Each entry must be written out again exactly as it stands.
══ Extracted data ══
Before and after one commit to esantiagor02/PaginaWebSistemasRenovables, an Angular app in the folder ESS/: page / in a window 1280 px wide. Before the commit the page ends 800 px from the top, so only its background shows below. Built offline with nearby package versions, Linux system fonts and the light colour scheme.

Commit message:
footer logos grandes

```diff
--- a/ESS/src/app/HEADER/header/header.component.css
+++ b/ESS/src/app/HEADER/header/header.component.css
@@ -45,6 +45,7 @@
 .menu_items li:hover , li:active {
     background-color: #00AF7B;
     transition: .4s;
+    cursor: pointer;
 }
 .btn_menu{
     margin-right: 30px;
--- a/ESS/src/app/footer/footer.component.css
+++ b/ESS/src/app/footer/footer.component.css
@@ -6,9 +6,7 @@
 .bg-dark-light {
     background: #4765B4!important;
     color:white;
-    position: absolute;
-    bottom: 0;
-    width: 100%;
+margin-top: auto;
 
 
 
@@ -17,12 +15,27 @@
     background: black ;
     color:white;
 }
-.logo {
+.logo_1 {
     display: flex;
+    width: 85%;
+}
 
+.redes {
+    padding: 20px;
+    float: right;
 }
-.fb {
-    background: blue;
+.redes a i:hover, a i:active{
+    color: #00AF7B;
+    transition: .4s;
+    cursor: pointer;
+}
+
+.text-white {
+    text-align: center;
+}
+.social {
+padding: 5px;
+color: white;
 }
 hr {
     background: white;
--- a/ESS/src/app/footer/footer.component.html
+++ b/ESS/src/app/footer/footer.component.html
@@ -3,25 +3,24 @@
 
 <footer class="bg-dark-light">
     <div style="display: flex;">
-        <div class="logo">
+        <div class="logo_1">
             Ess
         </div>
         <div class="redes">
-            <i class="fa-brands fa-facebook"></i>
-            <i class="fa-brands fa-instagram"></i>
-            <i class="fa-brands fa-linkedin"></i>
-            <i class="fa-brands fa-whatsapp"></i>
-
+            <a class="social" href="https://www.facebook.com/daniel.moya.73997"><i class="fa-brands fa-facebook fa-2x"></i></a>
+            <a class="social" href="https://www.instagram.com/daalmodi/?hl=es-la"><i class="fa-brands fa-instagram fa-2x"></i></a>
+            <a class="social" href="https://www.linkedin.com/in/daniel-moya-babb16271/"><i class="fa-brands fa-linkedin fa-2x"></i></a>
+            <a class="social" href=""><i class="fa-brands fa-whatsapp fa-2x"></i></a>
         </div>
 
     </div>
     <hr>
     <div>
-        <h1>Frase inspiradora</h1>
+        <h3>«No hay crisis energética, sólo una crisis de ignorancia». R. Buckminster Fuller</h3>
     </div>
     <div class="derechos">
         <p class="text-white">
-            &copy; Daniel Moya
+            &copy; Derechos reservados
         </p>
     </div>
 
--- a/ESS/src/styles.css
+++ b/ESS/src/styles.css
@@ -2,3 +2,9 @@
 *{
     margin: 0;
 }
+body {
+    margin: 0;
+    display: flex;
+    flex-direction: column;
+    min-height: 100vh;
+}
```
═══
# [Expected answer]
Before and after one commit to esantiagor02/PaginaWebSistemasRenovables, an Angular app in the folder ESS/: page / in a window 1280 px wide. Before the commit the page ends 800 px from the top, so only its background shows below. Built offline with nearby package versions, Linux system fonts and the light colour scheme.

Commit message:
footer logos grandes

```diff
--- a/ESS/src/app/HEADER/header/header.component.css
+++ b/ESS/src/app/HEADER/header/header.component.css
@@ -45,6 +45,7 @@
 .menu_items li:hover , li:active {
     background-color: #00AF7B;
     transition: .4s;
+    cursor: pointer;
 }
 .btn_menu{
     margin-right: 30px;
--- a/ESS/src/app/footer/footer.component.css
+++ b/ESS/src/app/footer/footer.component.css
@@ -6,9 +6,7 @@
 .bg-dark-light {
     background: #4765B4!important;
     color:white;
-    position: absolute;
-    bottom: 0;
-    width: 100%;
+margin-top: auto;
 
 
 
@@ -17,12 +15,27 @@
     background: black ;
     color:white;
 }
-.logo {
+.logo_1 {
     display: flex;
+    width: 85%;
+}
 
+.redes {
+    padding: 20px;
+    float: right;
 }
-.fb {
-    background: blue;
+.redes a i:hover, a i:active{
+    color: #00AF7B;
+    transition: .4s;
+    cursor: pointer;
+}
+
+.text-white {
+    text-align: center;
+}
+.social {
+padding: 5px;
+color: white;
 }
 hr {
     background: white;
--- a/ESS/src/app/footer/footer.component.html
+++ b/ESS/src/app/footer/footer.component.html
@@ -3,25 +3,24 @@
 
 <footer class="bg-dark-light">
     <div style="display: flex;">
-        <div class="logo">
+        <div class="logo_1">
             Ess
         </div>
         <div class="redes">
-            <i class="fa-brands fa-facebook"></i>
-            <i class="fa-brands fa-instagram"></i>
-            <i class="fa-brands fa-linkedin"></i>
-            <i class="fa-brands fa-whatsapp"></i>
-
+            <a class="social" href="https://www.facebook.com/daniel.moya.73997"><i class="fa-brands fa-facebook fa-2x"></i></a>
+            <a class="social" href="https://www.instagram.com/daalmodi/?hl=es-la"><i class="fa-brands fa-instagram fa-2x"></i></a>
+            <a class="social" href="https://www.linkedin.com/in/daniel-moya-babb16271/"><i class="fa-brands fa-linkedin fa-2x"></i></a>
+            <a class="social" href=""><i class="fa-brands fa-whatsapp fa-2x"></i></a>
         </div>
 
     </div>
     <hr>
     <div>
-        <h1>Frase inspiradora</h1>
+        <h3>«No hay crisis energética, sólo una crisis de ignorancia». R. Buckminster Fuller</h3>
     </div>
     <div class="derechos">
         <p class="text-white">
-            &copy; Daniel Moya
+            &copy; Derechos reservados
         </p>
     </div>
 
--- a/ESS/src/styles.css
+++ b/ESS/src/styles.css
@@ -2,3 +2,9 @@
 *{
     margin: 0;
 }
+body {
+    margin: 0;
+    display: flex;
+    flex-direction: column;
+    min-height: 100vh;
+}
```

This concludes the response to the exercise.